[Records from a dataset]
┄┄┄┄┄┄┄┄┄┄

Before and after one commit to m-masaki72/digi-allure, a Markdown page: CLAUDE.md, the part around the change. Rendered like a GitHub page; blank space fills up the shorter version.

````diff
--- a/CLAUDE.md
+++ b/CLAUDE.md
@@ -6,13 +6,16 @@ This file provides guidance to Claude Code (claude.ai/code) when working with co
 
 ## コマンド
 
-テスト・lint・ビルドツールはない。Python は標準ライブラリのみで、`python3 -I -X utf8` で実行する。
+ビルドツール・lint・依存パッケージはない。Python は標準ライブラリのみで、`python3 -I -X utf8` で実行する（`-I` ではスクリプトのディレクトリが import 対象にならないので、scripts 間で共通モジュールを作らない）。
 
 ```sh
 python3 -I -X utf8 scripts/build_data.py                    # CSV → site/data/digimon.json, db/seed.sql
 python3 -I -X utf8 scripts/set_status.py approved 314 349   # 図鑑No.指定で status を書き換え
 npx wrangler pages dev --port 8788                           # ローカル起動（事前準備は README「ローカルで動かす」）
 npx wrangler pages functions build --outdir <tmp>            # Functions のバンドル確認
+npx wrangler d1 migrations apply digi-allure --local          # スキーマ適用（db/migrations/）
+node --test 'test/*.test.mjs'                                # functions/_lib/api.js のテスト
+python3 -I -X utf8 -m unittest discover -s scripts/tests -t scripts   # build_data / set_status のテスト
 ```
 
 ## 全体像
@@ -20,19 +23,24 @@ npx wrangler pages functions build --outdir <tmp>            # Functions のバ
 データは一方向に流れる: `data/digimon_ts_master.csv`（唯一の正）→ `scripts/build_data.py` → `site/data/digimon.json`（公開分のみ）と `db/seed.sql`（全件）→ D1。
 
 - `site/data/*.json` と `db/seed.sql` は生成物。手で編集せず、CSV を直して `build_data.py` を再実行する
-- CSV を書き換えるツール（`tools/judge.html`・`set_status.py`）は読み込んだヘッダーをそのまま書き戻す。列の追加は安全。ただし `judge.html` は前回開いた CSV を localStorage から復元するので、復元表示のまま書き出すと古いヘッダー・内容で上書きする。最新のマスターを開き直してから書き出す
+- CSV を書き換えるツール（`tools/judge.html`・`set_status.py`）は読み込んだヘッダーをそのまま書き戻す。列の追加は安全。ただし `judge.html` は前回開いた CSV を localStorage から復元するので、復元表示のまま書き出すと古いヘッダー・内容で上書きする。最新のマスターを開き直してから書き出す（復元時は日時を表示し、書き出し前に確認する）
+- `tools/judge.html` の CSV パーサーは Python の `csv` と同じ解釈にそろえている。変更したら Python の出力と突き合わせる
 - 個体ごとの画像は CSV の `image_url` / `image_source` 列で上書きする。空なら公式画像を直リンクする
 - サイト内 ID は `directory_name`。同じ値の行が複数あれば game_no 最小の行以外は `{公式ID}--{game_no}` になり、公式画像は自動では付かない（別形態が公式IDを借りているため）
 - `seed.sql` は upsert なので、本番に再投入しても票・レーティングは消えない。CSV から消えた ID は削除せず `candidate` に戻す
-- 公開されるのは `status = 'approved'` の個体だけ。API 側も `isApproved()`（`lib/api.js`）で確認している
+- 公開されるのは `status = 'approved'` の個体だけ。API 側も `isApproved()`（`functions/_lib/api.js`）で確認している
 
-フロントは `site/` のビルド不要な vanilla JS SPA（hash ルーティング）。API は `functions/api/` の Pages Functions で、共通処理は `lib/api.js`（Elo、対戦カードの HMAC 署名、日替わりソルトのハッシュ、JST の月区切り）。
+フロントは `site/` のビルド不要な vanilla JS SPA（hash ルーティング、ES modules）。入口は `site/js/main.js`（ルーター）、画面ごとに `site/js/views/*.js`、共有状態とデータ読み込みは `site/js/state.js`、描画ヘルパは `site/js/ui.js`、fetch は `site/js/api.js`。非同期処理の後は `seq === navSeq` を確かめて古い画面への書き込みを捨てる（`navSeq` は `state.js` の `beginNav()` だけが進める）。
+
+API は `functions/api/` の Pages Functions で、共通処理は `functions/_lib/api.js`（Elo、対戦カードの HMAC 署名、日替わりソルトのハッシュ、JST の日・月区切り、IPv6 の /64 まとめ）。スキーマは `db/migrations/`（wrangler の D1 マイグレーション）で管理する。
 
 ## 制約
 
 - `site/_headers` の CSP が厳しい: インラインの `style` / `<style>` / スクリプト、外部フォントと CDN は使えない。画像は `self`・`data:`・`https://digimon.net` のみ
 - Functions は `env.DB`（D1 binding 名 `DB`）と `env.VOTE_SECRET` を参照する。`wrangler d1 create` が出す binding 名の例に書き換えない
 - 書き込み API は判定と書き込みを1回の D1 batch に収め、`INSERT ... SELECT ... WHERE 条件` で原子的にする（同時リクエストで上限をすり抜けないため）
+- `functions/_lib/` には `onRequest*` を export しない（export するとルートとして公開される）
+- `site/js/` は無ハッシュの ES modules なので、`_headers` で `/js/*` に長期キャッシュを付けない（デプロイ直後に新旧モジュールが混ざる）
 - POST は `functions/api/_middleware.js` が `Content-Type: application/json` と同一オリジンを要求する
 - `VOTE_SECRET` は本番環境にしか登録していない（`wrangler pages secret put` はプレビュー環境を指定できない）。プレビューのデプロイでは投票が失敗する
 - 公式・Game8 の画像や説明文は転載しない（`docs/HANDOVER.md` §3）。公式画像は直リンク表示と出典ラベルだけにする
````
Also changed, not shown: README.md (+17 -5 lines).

┄┄┄┄┄┄┄┄┄┄

Across the records above, return every line that contains the word "judge".

● **OUTPUT FOR THIS EXERCISE**:
-- CSV を書き換えるツール（`tools/judge.html`・`set_status.py`）は読み込んだヘッダーをそのまま書き戻す。列の追加は安全。ただし `judge.html` は前回開いた CSV を localStorage から復元するので、復元表示のまま書き出すと古いヘッダー・内容で上書きする。最新のマスターを開き直してから書き出す
+- CSV を書き換えるツール（`tools/judge.html`・`set_status.py`）は読み込んだヘッダーをそのまま書き戻す。列の追加は安全。ただし `judge.html` は前回開いた CSV を localStorage から復元するので、復元表示のまま書き出すと古いヘッダー・内容で上書きする。最新のマスターを開き直してから書き出す（復元時は日時を表示し、書き出し前に確認する）
+- `tools/judge.html` の CSV パーサーは Python の `csv` と同じ解釈にそろえている。変更したら Python の出力と突き合わせる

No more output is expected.